Northeasterly winds cause few reports; bait supplies look good | Local sports
Fortunately, Tuesday night’s storm was nothing but wind. He huffed pretty hard for a while, but with more bark than bite.
I urge everyone to stay focused on this disruption and make sure your boat is safe, especially if your boat is in the hold. I think the tides can get high from Friday until Saturday.
Fishing reports were low on Wednesday.
Capt. Joe kent and his wife, Polly, ventured 40 miles to a submerged platform. He mentioned that the current was the worst he had caught in years and that the color of the water was terrible. They did not do well and other boats fishing in the same area had similar results.
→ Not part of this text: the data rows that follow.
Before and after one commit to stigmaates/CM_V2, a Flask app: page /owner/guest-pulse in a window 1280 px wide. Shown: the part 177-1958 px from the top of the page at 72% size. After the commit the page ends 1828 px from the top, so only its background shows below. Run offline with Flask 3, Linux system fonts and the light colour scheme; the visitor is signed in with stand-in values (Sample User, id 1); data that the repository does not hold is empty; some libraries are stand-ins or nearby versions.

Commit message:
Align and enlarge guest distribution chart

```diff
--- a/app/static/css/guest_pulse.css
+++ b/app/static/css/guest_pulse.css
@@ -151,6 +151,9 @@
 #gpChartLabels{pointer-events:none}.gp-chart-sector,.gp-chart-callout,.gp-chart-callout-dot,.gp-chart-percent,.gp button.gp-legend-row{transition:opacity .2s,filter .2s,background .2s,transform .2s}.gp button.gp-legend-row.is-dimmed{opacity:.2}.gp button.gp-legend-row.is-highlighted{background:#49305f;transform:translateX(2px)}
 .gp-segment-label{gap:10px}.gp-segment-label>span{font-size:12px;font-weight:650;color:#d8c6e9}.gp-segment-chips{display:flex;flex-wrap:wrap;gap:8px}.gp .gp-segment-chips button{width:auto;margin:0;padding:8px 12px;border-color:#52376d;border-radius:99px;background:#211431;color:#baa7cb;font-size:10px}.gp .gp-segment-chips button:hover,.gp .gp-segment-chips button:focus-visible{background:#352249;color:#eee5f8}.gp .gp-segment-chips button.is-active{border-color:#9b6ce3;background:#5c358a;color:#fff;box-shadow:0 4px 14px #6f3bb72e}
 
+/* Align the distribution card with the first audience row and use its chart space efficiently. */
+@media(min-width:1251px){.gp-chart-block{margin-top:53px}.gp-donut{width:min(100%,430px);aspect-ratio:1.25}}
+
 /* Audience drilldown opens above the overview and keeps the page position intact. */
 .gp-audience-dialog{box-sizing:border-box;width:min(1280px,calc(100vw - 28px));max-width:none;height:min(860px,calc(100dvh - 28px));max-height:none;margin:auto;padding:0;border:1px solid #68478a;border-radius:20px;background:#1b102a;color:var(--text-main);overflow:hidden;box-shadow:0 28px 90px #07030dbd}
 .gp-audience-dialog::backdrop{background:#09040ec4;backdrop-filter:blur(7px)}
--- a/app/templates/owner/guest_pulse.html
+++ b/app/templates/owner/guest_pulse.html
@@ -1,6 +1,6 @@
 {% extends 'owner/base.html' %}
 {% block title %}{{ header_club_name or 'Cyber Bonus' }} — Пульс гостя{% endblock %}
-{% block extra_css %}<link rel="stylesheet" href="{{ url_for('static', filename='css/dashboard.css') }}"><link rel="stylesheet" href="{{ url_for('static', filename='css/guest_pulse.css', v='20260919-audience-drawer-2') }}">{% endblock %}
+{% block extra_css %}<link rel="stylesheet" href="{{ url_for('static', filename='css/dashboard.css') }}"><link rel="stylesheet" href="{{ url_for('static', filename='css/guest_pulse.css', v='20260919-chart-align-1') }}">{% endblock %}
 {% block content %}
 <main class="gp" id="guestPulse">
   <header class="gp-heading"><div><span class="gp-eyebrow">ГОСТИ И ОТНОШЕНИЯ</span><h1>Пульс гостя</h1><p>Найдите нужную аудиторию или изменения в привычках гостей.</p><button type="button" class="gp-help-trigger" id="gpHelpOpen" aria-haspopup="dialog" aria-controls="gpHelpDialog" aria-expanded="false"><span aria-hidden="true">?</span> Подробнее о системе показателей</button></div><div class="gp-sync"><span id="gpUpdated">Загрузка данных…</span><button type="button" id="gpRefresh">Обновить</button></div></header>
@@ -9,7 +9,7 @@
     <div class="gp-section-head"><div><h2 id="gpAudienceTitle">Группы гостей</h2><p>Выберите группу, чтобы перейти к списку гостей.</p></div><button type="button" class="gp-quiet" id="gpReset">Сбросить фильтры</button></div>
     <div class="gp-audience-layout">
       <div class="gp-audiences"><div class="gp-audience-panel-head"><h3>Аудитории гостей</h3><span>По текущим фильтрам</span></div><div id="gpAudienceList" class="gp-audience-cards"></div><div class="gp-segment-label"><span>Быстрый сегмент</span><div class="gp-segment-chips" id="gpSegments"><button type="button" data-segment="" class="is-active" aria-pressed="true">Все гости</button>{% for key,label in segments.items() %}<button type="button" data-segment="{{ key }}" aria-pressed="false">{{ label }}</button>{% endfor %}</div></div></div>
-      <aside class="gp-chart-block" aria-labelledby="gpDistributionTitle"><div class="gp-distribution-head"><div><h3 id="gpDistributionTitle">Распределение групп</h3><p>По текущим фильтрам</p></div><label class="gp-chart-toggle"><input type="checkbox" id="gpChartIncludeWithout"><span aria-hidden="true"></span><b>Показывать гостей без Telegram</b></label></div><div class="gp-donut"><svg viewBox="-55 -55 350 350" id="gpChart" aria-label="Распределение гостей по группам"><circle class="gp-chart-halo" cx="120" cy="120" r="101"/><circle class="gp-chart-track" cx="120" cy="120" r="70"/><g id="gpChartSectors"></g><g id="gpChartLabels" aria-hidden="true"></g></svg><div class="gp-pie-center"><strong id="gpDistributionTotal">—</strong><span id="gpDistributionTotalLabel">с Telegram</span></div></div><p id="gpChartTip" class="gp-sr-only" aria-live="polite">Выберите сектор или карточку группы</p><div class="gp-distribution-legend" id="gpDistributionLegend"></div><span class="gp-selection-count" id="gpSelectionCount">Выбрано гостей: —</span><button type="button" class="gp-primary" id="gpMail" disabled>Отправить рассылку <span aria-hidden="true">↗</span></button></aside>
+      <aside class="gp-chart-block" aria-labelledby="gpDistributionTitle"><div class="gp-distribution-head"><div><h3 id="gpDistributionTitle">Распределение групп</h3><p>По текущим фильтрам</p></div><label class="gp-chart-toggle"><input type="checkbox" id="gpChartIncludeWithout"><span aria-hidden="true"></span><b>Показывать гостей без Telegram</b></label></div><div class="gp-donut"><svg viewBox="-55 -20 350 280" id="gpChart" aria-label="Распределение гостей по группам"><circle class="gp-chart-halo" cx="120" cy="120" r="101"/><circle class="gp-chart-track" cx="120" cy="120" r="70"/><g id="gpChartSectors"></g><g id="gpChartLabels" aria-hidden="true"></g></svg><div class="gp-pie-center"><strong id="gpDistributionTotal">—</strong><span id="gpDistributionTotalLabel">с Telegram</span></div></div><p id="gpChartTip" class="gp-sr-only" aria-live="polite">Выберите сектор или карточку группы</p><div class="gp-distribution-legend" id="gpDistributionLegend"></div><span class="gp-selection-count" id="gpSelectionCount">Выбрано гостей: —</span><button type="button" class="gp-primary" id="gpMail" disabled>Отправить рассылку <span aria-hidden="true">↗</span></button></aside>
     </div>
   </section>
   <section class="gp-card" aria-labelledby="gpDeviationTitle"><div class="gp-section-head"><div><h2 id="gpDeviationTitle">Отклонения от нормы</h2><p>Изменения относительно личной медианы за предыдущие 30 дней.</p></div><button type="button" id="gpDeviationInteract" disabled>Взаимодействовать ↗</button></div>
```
Kent sent me a report and a photo of Capt. Cody and Torii deep sea fishing charters from Galveston. They caught a 36 inch snapper. They were 70 miles away on the Hootie Whoo.
I fished Wednesday at Eagle Point with a few gentlemen who booked me for a boating lesson. We were greeted by a north-easterly wind. The area where I fished was nothing more than a mud hole.
The poor water conditions were caused by the northeast wind and low tides. We managed to find a few, very few fish under a small group of birds. We ran in different places but nothing exciting. I’m going on Thursday, which could be the last day to fish until the weather system passes.
Bait supplies generally seem to be good all around the bay. I’ve heard that Croakers may be restricted in some bait camps. Most of the camps displayed a “live shrimp” flag. The surf was beautiful when I got home on the seawall this afternoon. I would dare say that the speckled trout was fished in the green water off the beach.
Captain David Dillman is a columnist for The Daily News. Report your catch to [email protected] or call 409-683-5273.